__Work request__. All entries below are to be retyped in full, precisely as they appear.

[[ Entries provided, beginning ]]

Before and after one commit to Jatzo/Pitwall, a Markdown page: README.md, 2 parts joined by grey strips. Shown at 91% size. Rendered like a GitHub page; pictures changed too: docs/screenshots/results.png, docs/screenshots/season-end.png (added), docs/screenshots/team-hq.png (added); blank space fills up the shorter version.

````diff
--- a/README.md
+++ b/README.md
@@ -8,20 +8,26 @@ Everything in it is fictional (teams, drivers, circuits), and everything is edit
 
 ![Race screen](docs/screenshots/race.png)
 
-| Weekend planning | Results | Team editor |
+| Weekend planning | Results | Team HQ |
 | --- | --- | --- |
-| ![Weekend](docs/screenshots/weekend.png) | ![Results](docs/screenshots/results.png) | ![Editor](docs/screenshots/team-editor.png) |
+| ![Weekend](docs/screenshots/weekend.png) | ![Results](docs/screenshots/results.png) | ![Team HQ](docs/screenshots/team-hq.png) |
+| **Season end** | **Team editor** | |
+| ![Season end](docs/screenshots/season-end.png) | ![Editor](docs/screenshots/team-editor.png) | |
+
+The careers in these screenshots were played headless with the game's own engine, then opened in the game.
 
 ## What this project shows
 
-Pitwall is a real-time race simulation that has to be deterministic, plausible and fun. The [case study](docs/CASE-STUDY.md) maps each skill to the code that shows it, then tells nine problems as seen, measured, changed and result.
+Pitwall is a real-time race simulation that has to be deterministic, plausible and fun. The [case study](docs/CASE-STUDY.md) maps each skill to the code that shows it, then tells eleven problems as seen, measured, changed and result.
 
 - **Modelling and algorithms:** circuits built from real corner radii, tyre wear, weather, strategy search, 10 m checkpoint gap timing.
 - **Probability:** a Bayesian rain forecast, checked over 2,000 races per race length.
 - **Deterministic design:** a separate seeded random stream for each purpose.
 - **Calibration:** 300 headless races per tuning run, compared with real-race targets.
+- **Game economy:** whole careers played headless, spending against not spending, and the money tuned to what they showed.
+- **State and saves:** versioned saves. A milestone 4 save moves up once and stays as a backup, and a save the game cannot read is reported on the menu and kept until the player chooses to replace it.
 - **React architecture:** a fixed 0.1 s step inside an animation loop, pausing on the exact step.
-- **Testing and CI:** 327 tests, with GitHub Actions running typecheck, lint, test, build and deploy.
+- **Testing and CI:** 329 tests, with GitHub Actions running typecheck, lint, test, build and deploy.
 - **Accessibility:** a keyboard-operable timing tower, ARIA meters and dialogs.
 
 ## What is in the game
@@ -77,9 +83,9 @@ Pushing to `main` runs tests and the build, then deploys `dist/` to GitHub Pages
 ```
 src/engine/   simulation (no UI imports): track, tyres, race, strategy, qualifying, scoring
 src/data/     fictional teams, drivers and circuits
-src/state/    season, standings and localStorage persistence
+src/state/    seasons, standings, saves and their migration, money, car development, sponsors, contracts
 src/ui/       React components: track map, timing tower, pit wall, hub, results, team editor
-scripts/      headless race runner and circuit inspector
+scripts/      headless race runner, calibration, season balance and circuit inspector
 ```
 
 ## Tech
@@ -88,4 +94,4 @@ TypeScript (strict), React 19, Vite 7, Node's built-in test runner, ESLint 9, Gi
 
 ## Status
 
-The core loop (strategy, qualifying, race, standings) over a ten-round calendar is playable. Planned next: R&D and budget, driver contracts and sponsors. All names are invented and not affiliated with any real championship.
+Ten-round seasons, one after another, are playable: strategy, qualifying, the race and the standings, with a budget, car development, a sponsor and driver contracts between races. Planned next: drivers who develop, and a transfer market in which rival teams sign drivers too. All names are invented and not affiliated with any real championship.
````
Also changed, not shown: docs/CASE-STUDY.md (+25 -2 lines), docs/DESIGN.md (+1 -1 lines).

[[ Entries provided, end ]]

__Written solution__.
Before and after one commit to Jatzo/Pitwall, a Markdown page: README.md, 2 parts joined by grey strips. Shown at 91% size. Rendered like a GitHub page; pictures changed too: docs/screenshots/results.png, docs/screenshots/season-end.png (added), docs/screenshots/team-hq.png (added); blank space fills up the shorter version.

````diff
--- a/README.md
+++ b/README.md
@@ -8,20 +8,26 @@ Everything in it is fictional (teams, drivers, circuits), and everything is edit
 
 ![Race screen](docs/screenshots/race.png)
 
-| Weekend planning | Results | Team editor |
+| Weekend planning | Results | Team HQ |
 | --- | --- | --- |
-| ![Weekend](docs/screenshots/weekend.png) | ![Results](docs/screenshots/results.png) | ![Editor](docs/screenshots/team-editor.png) |
+| ![Weekend](docs/screenshots/weekend.png) | ![Results](docs/screenshots/results.png) | ![Team HQ](docs/screenshots/team-hq.png) |
+| **Season end** | **Team editor** | |
+| ![Season end](docs/screenshots/season-end.png) | ![Editor](docs/screenshots/team-editor.png) | |
+
+The careers in these screenshots were played headless with the game's own engine, then opened in the game.
 
 ## What this project shows
 
-Pitwall is a real-time race simulation that has to be deterministic, plausible and fun. The [case study](docs/CASE-STUDY.md) maps each skill to the code that shows it, then tells nine problems as seen, measured, changed and result.
+Pitwall is a real-time race simulation that has to be deterministic, plausible and fun. The [case study](docs/CASE-STUDY.md) maps each skill to the code that shows it, then tells eleven problems as seen, measured, changed and result.
 
 - **Modelling and algorithms:** circuits built from real corner radii, tyre wear, weather, strategy search, 10 m checkpoint gap timing.
 - **Probability:** a Bayesian rain forecast, checked over 2,000 races per race length.
 - **Deterministic design:** a separate seeded random stream for each purpose.
 - **Calibration:** 300 headless races per tuning run, compared with real-race targets.
+- **Game economy:** whole careers played headless, spending against not spending, and the money tuned to what they showed.
+- **State and saves:** versioned saves. A milestone 4 save moves up once and stays as a backup, and a save the game cannot read is reported on the menu and kept until the player chooses to replace it.
 - **React architecture:** a fixed 0.1 s step inside an animation loop, pausing on the exact step.
-- **Testing and CI:** 327 tests, with GitHub Actions running typecheck, lint, test, build and deploy.
+- **Testing and CI:** 329 tests, with GitHub Actions running typecheck, lint, test, build and deploy.
 - **Accessibility:** a keyboard-operable timing tower, ARIA meters and dialogs.
 
 ## What is in the game
@@ -77,9 +83,9 @@ Pushing to `main` runs tests and the build, then deploys `dist/` to GitHub Pages
 ```
 src/engine/   simulation (no UI imports): track, tyres, race, strategy, qualifying, scoring
 src/data/     fictional teams, drivers and circuits
-src/state/    season, standings and localStorage persistence
+src/state/    seasons, standings, saves and their migration, money, car development, sponsors, contracts
 src/ui/       React components: track map, timing tower, pit wall, hub, results, team editor
-scripts/      headless race runner and circuit inspector
+scripts/      headless race runner, calibration, season balance and circuit inspector
 ```
 
 ## Tech
@@ -88,4 +94,4 @@ TypeScript (strict), React 19, Vite 7, Node's built-in test runner, ESLint 9, Gi
 
 ## Status
 
-The core loop (strategy, qualifying, race, standings) over a ten-round calendar is playable. Planned next: R&D and budget, driver contracts and sponsors. All names are invented and not affiliated with any real championship.
+Ten-round seasons, one after another, are playable: strategy, qualifying, the race and the standings, with a budget, car development, a sponsor and driver contracts between races. Planned next: drivers who develop, and a transfer market in which rival teams sign drivers too. All names are invented and not affiliated with any real championship.
````
Also changed, not shown: docs/CASE-STUDY.md (+25 -2 lines), docs/DESIGN.md (+1 -1 lines).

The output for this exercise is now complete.